Prior to recent technological advances, drones garnered a deadly reputation as killing machines with names like the ‘Predator’ that chased Bin Laden and company around the Middle East on targeted assassination missions. Increased usage in civilian life gave drones a PR face lift. Now, these automated flying robots are becoming a mainstay of the new economy (like a drone serving as a flying umbrella
). Drones are so popular that Time Magazine just devoted a special issue
to the subject.
With roots in the 1950’s Cold War, this technology was developed in the urgency of the era. Like many innovations used today, such as the Internet and cargo pants, the roots of drone technology began with military applications
. As with other formerly closed industries where the barrier to entry has been lowered (i.e., satellites), the cost of drones has plummeted, though they still face several regulatory challenges to bring them into widespread use. Let’s look at some of the practical ways drones can improve our lives.
The most obvious use of drone technology is surveillance; tracking one’s assets in a cost-efficient and automated way which secures an established perimeter. Drones can conduct a full perimeter patrol, avoid any obstacles, utilize existing applications like Google Maps, and do it 24/7 without human guidance. In this way, drones take jobs that few humans have a particular interest in doing.
Drone technology also complements other technologies such as cyber-security measures (by guarding against the hacking of a drone’s operating system) and AI, with drones utilizing computer vision
technology to allow them to “see” and recognize images. A significant amount of talent is emanating from the military in this space, such as the IDF, who have developed a robust Air Force drone program and whose alumni are active in developing civilian technologies.
One increasingly popular drone use is airborne delivery. Amazon has already changed the e-commerce game and could set a one-hour shipping standard with drone delivery. While Amazon has invested immense resources into developing this technology it still faces regulatory challenges in using drones to fulfill your Prime order. Amazon has also been left out of the recent Unmanned Aircraft Systems Integration Pilot Program (UAS)
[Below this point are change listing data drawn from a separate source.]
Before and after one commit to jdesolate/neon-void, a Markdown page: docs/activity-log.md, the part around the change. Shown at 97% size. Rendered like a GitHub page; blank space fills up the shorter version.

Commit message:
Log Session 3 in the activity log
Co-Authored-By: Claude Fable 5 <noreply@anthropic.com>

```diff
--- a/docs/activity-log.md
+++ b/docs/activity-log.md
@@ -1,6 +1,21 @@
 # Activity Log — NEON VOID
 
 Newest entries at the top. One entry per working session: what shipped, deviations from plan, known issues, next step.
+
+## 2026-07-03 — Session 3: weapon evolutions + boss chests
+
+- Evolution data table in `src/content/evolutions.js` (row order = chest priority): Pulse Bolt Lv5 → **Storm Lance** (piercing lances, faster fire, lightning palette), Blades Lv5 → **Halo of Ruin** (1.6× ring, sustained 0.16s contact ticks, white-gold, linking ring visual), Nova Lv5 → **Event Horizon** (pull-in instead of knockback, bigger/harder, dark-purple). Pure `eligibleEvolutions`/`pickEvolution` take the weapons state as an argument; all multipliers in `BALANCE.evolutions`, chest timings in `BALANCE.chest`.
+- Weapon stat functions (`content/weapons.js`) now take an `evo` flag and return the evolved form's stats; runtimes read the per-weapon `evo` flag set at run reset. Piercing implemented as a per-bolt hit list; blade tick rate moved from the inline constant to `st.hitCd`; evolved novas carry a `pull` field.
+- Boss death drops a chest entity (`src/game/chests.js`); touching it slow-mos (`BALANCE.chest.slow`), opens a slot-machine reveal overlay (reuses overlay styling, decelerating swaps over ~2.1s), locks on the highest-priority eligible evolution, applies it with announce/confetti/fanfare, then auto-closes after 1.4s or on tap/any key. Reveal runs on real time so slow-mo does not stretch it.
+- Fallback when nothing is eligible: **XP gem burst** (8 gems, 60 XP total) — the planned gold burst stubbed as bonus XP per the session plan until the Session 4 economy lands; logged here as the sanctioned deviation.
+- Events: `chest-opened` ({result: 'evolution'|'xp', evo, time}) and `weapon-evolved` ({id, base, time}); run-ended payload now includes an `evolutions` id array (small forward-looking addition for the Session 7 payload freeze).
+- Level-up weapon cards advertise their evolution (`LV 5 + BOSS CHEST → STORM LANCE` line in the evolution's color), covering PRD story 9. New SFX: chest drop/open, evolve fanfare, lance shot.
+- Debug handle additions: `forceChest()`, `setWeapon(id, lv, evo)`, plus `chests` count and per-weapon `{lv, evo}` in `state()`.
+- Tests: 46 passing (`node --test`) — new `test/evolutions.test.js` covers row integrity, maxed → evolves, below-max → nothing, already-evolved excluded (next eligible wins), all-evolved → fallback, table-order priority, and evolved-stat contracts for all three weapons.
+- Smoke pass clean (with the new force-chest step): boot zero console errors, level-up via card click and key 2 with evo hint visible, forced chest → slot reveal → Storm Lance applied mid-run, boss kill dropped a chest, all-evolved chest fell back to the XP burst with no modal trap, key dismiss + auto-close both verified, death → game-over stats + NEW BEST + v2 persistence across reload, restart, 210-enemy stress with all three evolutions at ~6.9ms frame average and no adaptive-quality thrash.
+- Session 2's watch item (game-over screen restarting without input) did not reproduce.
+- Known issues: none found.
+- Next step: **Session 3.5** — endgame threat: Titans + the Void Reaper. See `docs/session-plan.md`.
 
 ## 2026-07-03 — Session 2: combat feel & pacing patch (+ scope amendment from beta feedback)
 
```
approved by the FAA in 10 select areas across the United States to test drone technologies.
Peter Thiel famously quipped about predicting the future – “we wanted flying cars, instead we got 140 characters.” He was right on some of his big bets, but maybe not this one. We’re probably on the cusp of seeing flying cars become a reality
. Uber leads this initiative with its Uber Elevate
program; they envision the future of flying cars as drones transporting people. They aim to leverage a technology which is already being developed to shape a reality once only imagined in sci-fi movies.
An example inspired by the military is the Air Mule, or Cormorant
, a flying transport which ferries wounded soldiers to safety. Uber is currently looking for cities to test the program out and has opened a research center in Paris. Miami and Dubai are already building Skyports
. Flying cars and automated transportation coming together in drone technology will be the first wave of disruption where we “feel” the future
Drones are one of the technologies which will change the way we live as we barrel towards a brave new world. The areas of safety and securing these technologies against inevitable hacking attempts and the human penchant to weaponize innovation will continue to grow as ensuring our assets are secure, our package is delivered on time, and our transportation from point A to point B becomes a part of life. Let’s fly high into the future together; you can always rely on Interfor to be your co-pilot on this new journey.